THE POE HOUSE IN BALTIMORE CLOSES TODAY!
Posted September 28, 2012
The City of Baltimore closed the Poe House and Museum today, Friday, 28 September, 2012.
The Poe House and Museum in Baltimore has been run since 1979 by the city, under the stewardship of CHAP (the Commission on Historic Architecture and Preservation) under the keen leadership of Curator Jeff Jerome.
From the Baltimore Sun:
Baltimore's beleaguered Edgar Allan Poe House will be shutting its doors Friday, with plans to reopen in 2013 under the auspices of a nonprofit group hoping to increase attendance and make the city landmark self-sufficient.
The house, which normally closes for the winter in December, could reopen as early as next spring, said Thomas Stosur, director of the city's Department of Planning. Plans for the site are still being formulated by the nonprofit Poe Baltimore, which will oversee the house and work to increase its visibility and viability. Stosur said a detailed plan for the house and its operation would be presented to the city's Board of Estimates on Oct. 3. READ THE REST OF THE STORY HERE http://www.baltimoresun.com/entertainment/bs-ae-poe-house-20120925,0,605945.story
Although Edgar Allan Poe was born in Boston in 1809, the Poe clan originates in Ireland and settled in Baltimore around 1755. Here, the Poe family thrived, with Poe’s grandfather, David Poe, Sr., serving in both the American Revolution and The War of 1812. Poe’s father, David, Jr., was born in Baltimore.
Upon his parents death at the age of three, Edgar Poe was taken in and raised by the Allan family of Virginia. A young man in his 20s, Edgar Allan Poe returned to Baltimore in the early 1830s to reconnect with his birth family. Briefly they lived on Wilks Street, in Mechanics Row. It was from 1832 to 1835 that Poe lived at 203 N. Amity Street (then, No. 3) in Baltimore. Here he lived with his grandmother Elizabeth Cairnes Poe, his aunt Maria Clemm, and his cousins Virginia and Henry Clemm.
It was at this humble address that Poe transitioned from being a poet to being a writer of short stories. It was in Baltimore that he made his first money as a writer. After the death of his grandmother, the family moved to Virginia.
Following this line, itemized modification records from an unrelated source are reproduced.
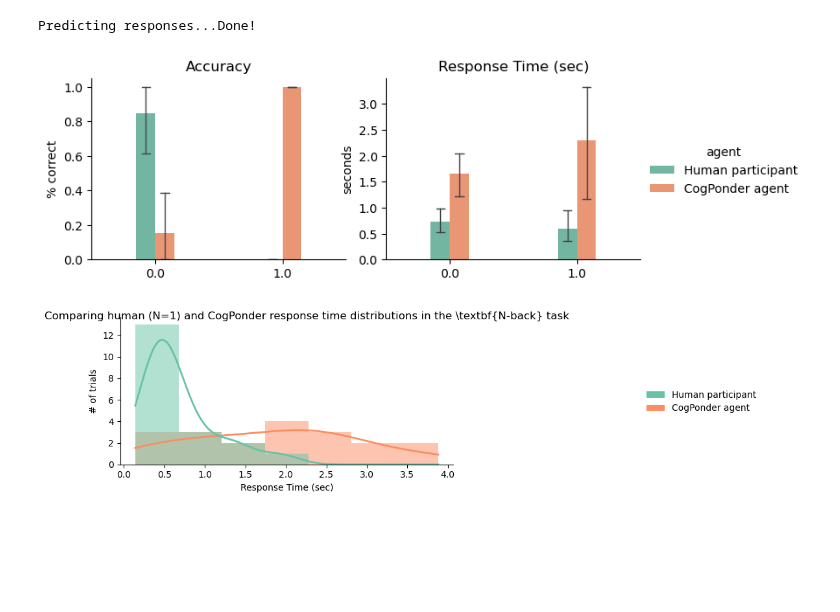
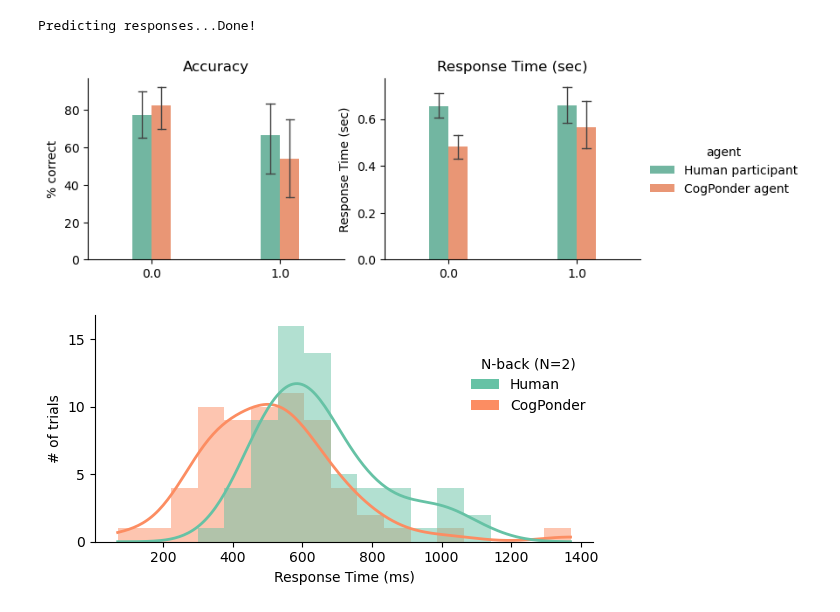
Before and after one commit to morteza/CogPonder, a Jupyter notebook: notebooks/figures/Figure3-NBack.ipynb, the cells around one changed output. Drawn from its saved outputs; the diff is of its cells as text; code cells hidden in the pictures; blank space fills up the shorter version.

Commit message:
update nback plots for ccn poster

```diff
--- a/notebooks/figures/Figure3-NBack.ipynb
+++ b/notebooks/figures/Figure3-NBack.ipynb
@@ -15,7 +15,7 @@ from src.cogponder.data import NBackSRODataset, CogPonderDataModule
 from pathlib import Path
 # %%
 # upon successful training, the model will be saved to this path
-CHECKPOINT_PATH = Path('models/checkpoints/nback/cogponder_epochs-138.ckpt')
+CHECKPOINT_PATH = Path('models/checkpoints/nback/cogponder_5subjects_991epochs.ckpt')
 
 device = 'cuda' if torch.cuda.is_available() else 'cpu'
 # %%
@@ -23,11 +23,12 @@ device = 'cuda' if torch.cuda.is_available() else 'cpu'
 
 print('Loading N-Back dataset... ', end='')
 
-max_epochs = 1000
+max_epochs = 2000
 batch_size = 1024
-step_duration = 20
+step_duration = 10
+n_subjects = 5
 
-dataset = NBackSRODataset(n_subjects=1, n_back=2, step_duration=step_duration)
+dataset = NBackSRODataset(n_subjects=n_subjects, n_back=2, step_duration=step_duration)
 datamodule = CogPonderDataModule(dataset, batch_size=batch_size, num_workers=8)
 datamodule.prepare_data()
 # determine some parameters from data
@@ -108,13 +112,13 @@ g = sns.catplot(
     width=.3, errorbar=('ci', 95), capsize=.065, errwidth=1,
     palette='Set2',
     sharex=False, sharey=False,
-    # hue_order=['Human participant', 'CogPonder agent'], order=['All', 'Non-target', 'Target'],)
+    # hue_order=['Human', 'CogPonder'], order=['All', 'Non-target', 'Target'],)
 )
 # g.add_legend(loc='upper left', bbox_to_anchor=(.95, .8))
 
 g.axes[0,0].set_ylabel('% correct')
 g.axes[0,0].set_title('Accuracy')
-g.axes[0,1].set_ylabel('seconds')
+g.axes[0,1].set_ylabel('Response Time (sec)')
 g.axes[0,1].set_title('Response Time (sec)')
 g.axes[0,0].set_xlabel(None)
 g.axes[0,1].set_xlabel(None)
@@ -123,41 +127,45 @@ g.axes[0,1].set_xlabel(None)
 plt.savefig('outputs/figures/figure3-nback.png', dpi=300)
 plt.show()
 # %% [output]
-[figure, old version]
+[figure, new version]
 # %%
 # Figure 4
+
+# TODO: use the original plot data
+# TODO: use sec instead of ms
+# TODO: update x-axis labels (from dataset context)
+
 
 plot_data = pd.DataFrame({
     'rt_true': rt_human * dataset.step_duration,
     'rt_pred': rt_pred * dataset.step_duration,
 }).melt()
-
-plot_data['value'] = plot_data['value'] / 1000.0  # to seconds
 
 g = sns.displot(
     data=plot_data, x='value', hue='variable',
     kind='hist', kde=True, fill=True, common_norm=False,
     lw=0, alpha=.5, height=3, aspect=2,
     kde_kws={'cut': 0, 'clip': (0, 2000)},
     line_kws={'linewidth': 2},
     palette='Set2',
     hue_order=['rt_true', 'rt_pred'],
     legend=True
 )
 
 # replace labels
-g._legend.set_title(None)
-g.legend.set_bbox_to_anchor((1.6, .5))
-for t, l in zip(g._legend.texts, ['Human participant', 'CogPonder agent']):
+g._legend.set_title('N-back (N=2)')
+g.legend.set_bbox_to_anchor((0.8, .7))
+for t, l in zip(g._legend.texts, ['Human', 'CogPonder']):
     t.set_text(l)
 
 g._legend.legend_handles[0].set_alpha(1)
 g._legend.legend_handles[1].set_alpha(1)
 
-g.ax.set(xlabel='Response Time (sec)', ylabel='# of trials')
+g.ax.set(yticks=[0, 5, 10, 15])
 
-plt.suptitle('Comparing human (N=1) and CogPonder response time distributions in the \\textbf{N-back} task')
+g.ax.set(xlabel='Response Time (ms)', ylabel='# of trials')
+
 plt.savefig('outputs/figures/figure4-nback.png', dpi=300)
 plt.show()
 # %% [output]
-[figure, old version]
+[figure, new version]
```
Also changed, not shown: parts of 1 cell of this notebook, 2 other files.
Poe lived and worked through-out the rest of his life, in Richmond, Philadelphia and New York, struggling to elevate the art of writing. After major success with the publication of his poem “The Raven” in 1845, Poe died under mysterious circumstances in Baltimore in 1849. The city that attracted his forefathers claims him to this day, as he is buried at Westminster Hall on Fayette and Greene Streets.
Built in 1830, for its first one hundred years, the house on Amity Street in West Baltimore survived the wrecking ball, when, in the late 1930s, The Poe Society obtained The House (sitting vigil night and day to keep the wreckers from demolishing it), and managed to open it to the public as a museum in 1949. In 1979, care and custodianship was turned over to the City of Baltimore and CHAP (the Commission on Historic Architecture and Preservation) under the keen leadership of Curator Jeff Jerome. The Poe House and Museum was placed on the National Historic Register in 1972. The Poe House and Museum closed on September 28, 2012, ending the custodianship of the City of Baltimore.
Stay with us here, at Poe Forevermore, as we update you with news and developments!
UPDATE: BALTIMORE SUN EDITORIAL, OCTOBER 1, 2012: http://www.baltimoresun.com/news/opinion/editorial/bs-ed-poe-house-20121001,0,3902331.story